··· Data for this task ···

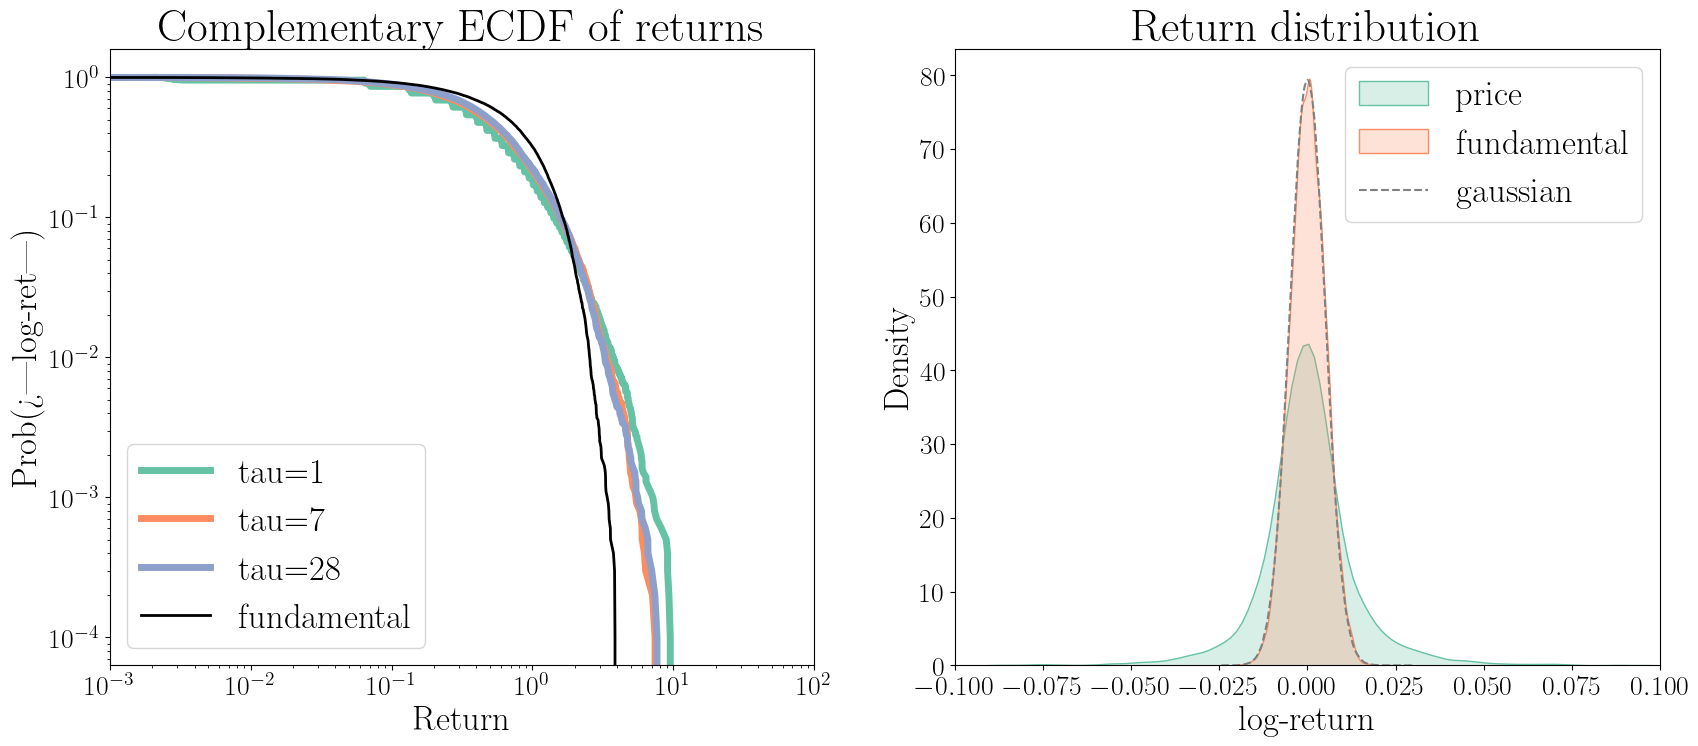
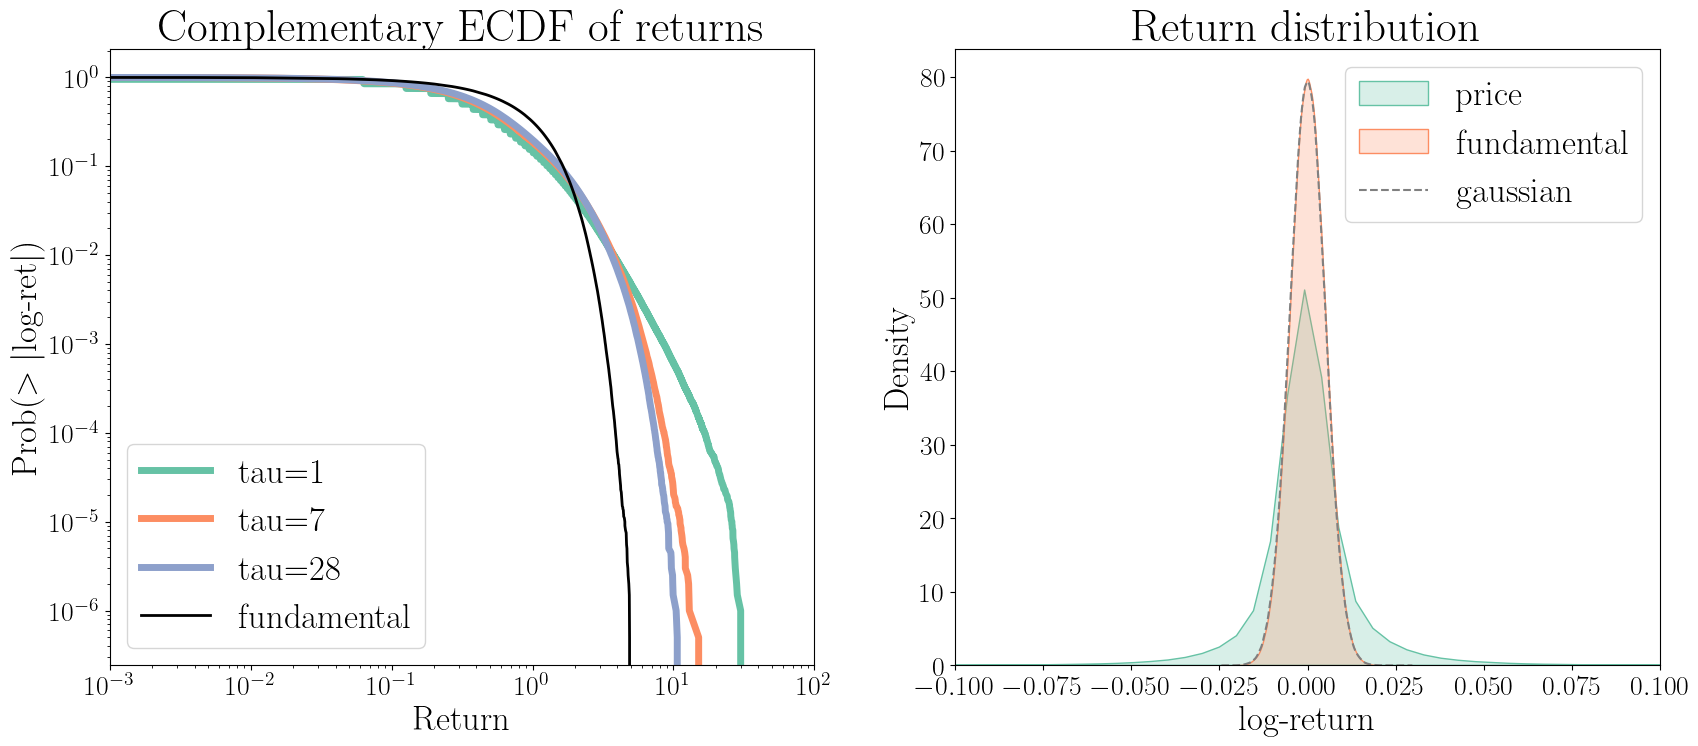
minor corrections

diff --git a/doPlots.py b/doPlots.py
@@ -36,7 +36,6 @@ plots = [
     plotTS(history, args),
     plotLogReturns(history, args),
     plotPopulation(history, args),
-    plotECDF(history, args),
     animateXZ(history, args)
 ]
 
@@ -44,7 +43,7 @@ for i in range(len(plots)):
     plots[i]
 
 
-# Load the data from simul1
+# Load the data from simul1 (longer)
 with open("./files/simul1.pkl", "rb") as f:
     history = pickle.load(f)
 totalT = len(history["prices"])
@@ -53,7 +52,8 @@ args = state, params, time
 
 # Plot for simul1
 plots = [
-    plotDFA(history, args)
+    plotECDF(history, args),
+    plotDFA(history, args),
 ]
 
 for i in range(len(plots)):

diff --git a/utils.py b/utils.py
@@ -215,7 +215,7 @@ def plotECDF(history, args):
                 markersize=1, linestyle="-", linewidth=2)
     ax[0].legend(loc="lower left", fontsize=fontsize)
     ax[0].set_xlabel("Return", fontsize=fontsize)
-    ax[0].set_ylabel("Prob(>|log-ret|)", fontsize=fontsize)
+    ax[0].set_ylabel(r"Prob($>|$log-ret$|$)", fontsize=fontsize)
     ax[0].tick_params(axis='both', which='major', labelsize=fontsize*0.8)
     ax[0].tick_params(axis='both', which='minor', labelsize=fontsize*0.8)
     ax[0].set_xlim(1e-3, 100)
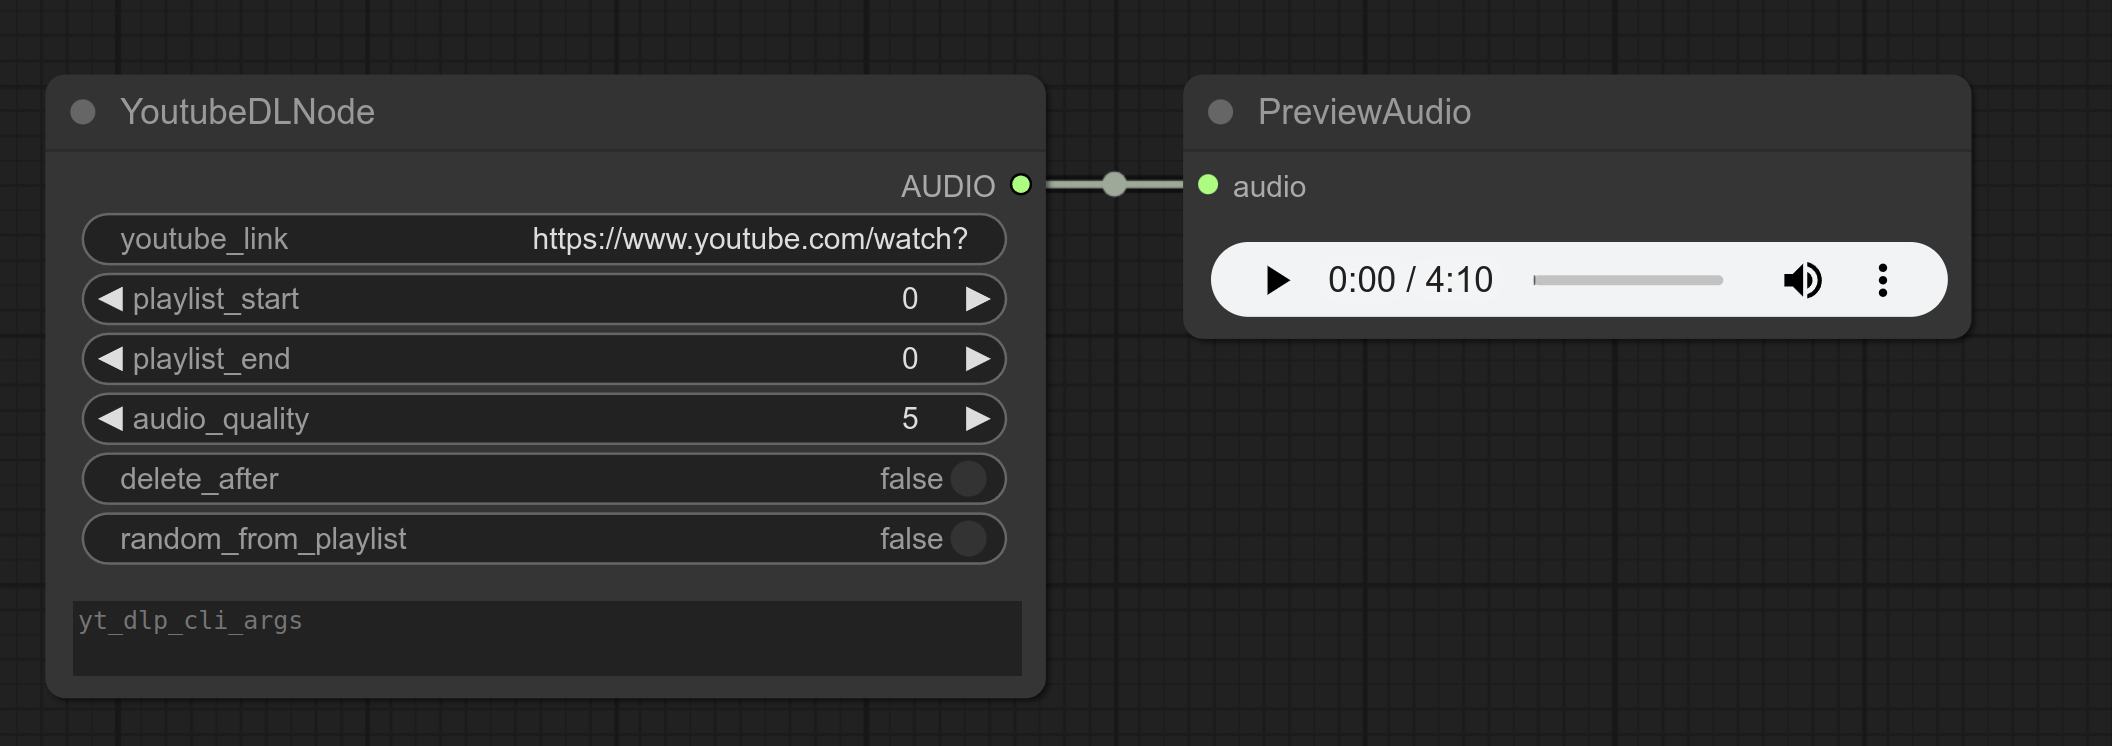
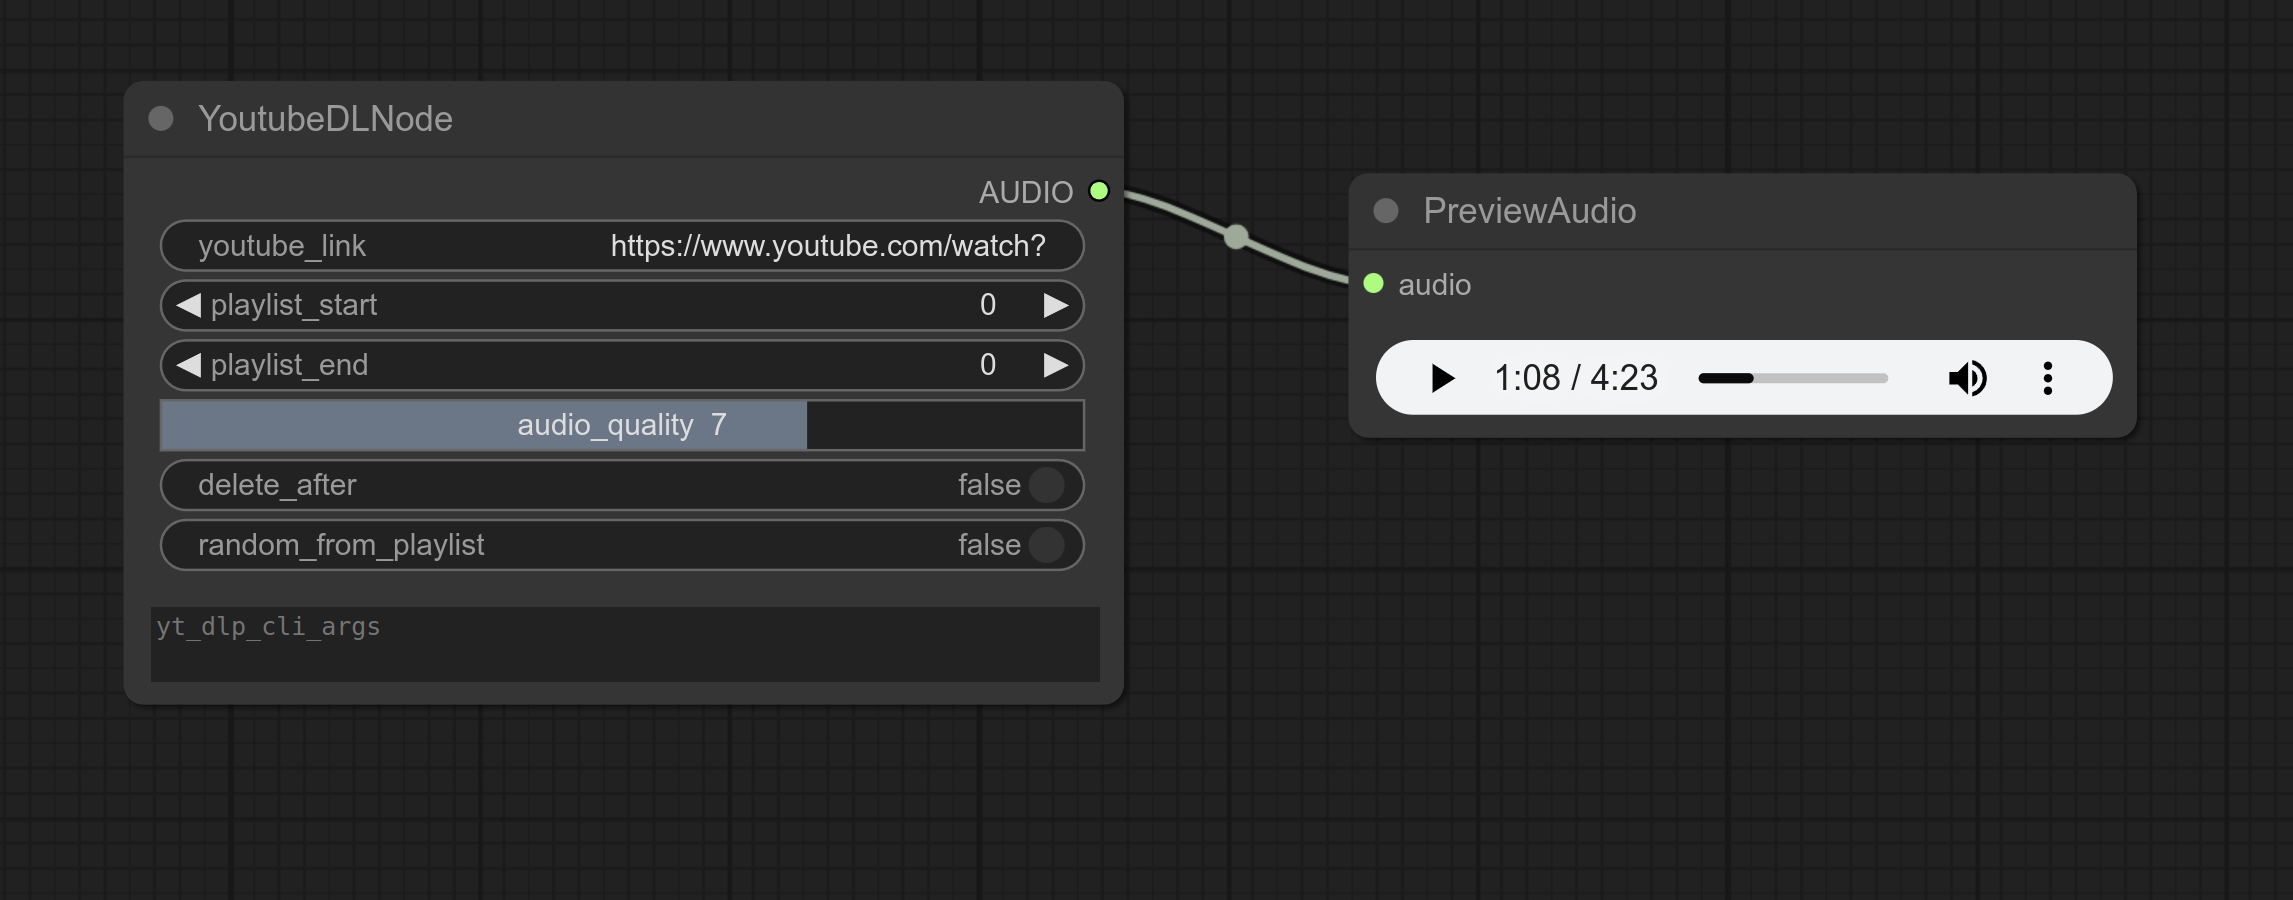
Make quality input slider

diff --git a/nodes.py b/nodes.py
@@ -10,7 +10,7 @@ import yt_dlp.utils
 from .parse_custom_cli_args import cli_to_api
 import folder_paths
 
-from typing import Optional
+from typing import Optional, List
 
 
 class YoutubeDLNode:
@@ -45,13 +45,13 @@ class YoutubeDLNode:
             },
             "optional": {
                 "audio_quality": (
-                    "INT",
+                    "FLOAT",
                     {
                         "default": 5,
                         "min": 0,
                         "max": 10,
                         "step": 1,
-                        "display": "number",
+                        "display": "slider",
                     },
                 ),
                 "delete_after": (
@@ -90,7 +90,7 @@ class YoutubeDLNode:
         youtube_link,
         playlist_start,
         playlist_end,
-        audio_quality: Optional[int] = None,
+        audio_quality: Optional[float] = None,
         delete_after: bool = False,
         random_from_playlist: bool = False,
         yt_dlp_cli_args: Optional[str] = None,
@@ -109,7 +109,7 @@ class YoutubeDLNode:
         }
 
         if audio_quality:
-            ydl_opts["audioquality"] = int(audio_quality)
+            ydl_opts["audioquality"] = int(round(audio_quality))
         if random_from_playlist:
             ydl_opts["playlist_random"] = True
         if self.is_windows:
@@ -156,14 +156,14 @@ class YoutubeDLNode:
 
         return (audio,)
 
-    def is_playlist(self, res):
+    def is_playlist(self, res: dict) -> bool:
         has_playlist_basename = (
             "webpage_url_basename" in res and res["webpage_url_basename"] == "playlist"
         )
         has_playlist_count = "playlist_count" in res and res["playlist_count"] > 0
         return has_playlist_basename or has_playlist_count
 
-    def pad_cat(self, waveforms):
+    def pad_cat(self, waveforms: List[torch.Tensor]) -> torch.Tensor:
         """
         Args:
             waveforms: List[torch.Tensor]
@@ -184,7 +184,7 @@ class YoutubeDLNode:
         for path in paths:
             os.remove(path)
 
-    def match_file(self, basename, mime_type="video"):
+    def match_file(self, basename: str, mime_type: str = "video") -> str:
         input_dir = folder_paths.get_input_directory()
         windows_basename = yt_dlp.utils.sanitize_filename(basename)
         for fi in os.listdir(input_dir):
@@ -200,7 +200,7 @@ class YoutubeDLNode:
             f"Could not find file in input_dir {input_dir} with basename: {basename}"
         )
 
-    def resolve_path(self, basename):
+    def resolve_path(self, basename: str) -> str:
         input_dir = folder_paths.get_input_directory()
         filename = self.match_file(basename)
         return os.path.join(input_dir, filename)
@@ -215,7 +215,7 @@ class YoutubeDLNode:
         waveform, sample_rate = torchaudio.load(path)
         return waveform.unsqueeze(0), sample_rate
 
-    def get_playlist_entry_titles(self, res):
+    def get_playlist_entry_titles(self, res: dict) -> List[str]:
         if "entries" not in res:
             raise KeyError(
                 f"Expected this to be a playlist but there are is no 'entries' key in the response: {res}"

diff --git a/README.md b/README.md
@@ -15,7 +15,7 @@ Download youtube videos/playlists
 
 If you provide a link to a playlist, the videos from `playlist_start` to `playlist_end` will be downloaded and output in a batch.
 
-You can use any of the [yt-dlp cli options](https://github.com/yt-dlp/yt-dlp?tab=readme-ov-file#usage-and-options)
+You can use any of the [yt-dlp cli args](https://github.com/yt-dlp/yt-dlp?tab=readme-ov-file#usage-and-options) for configuration.
 
 ## Requirements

···

Looking at the data above, say how many lines include the string "class" and add nothing.

8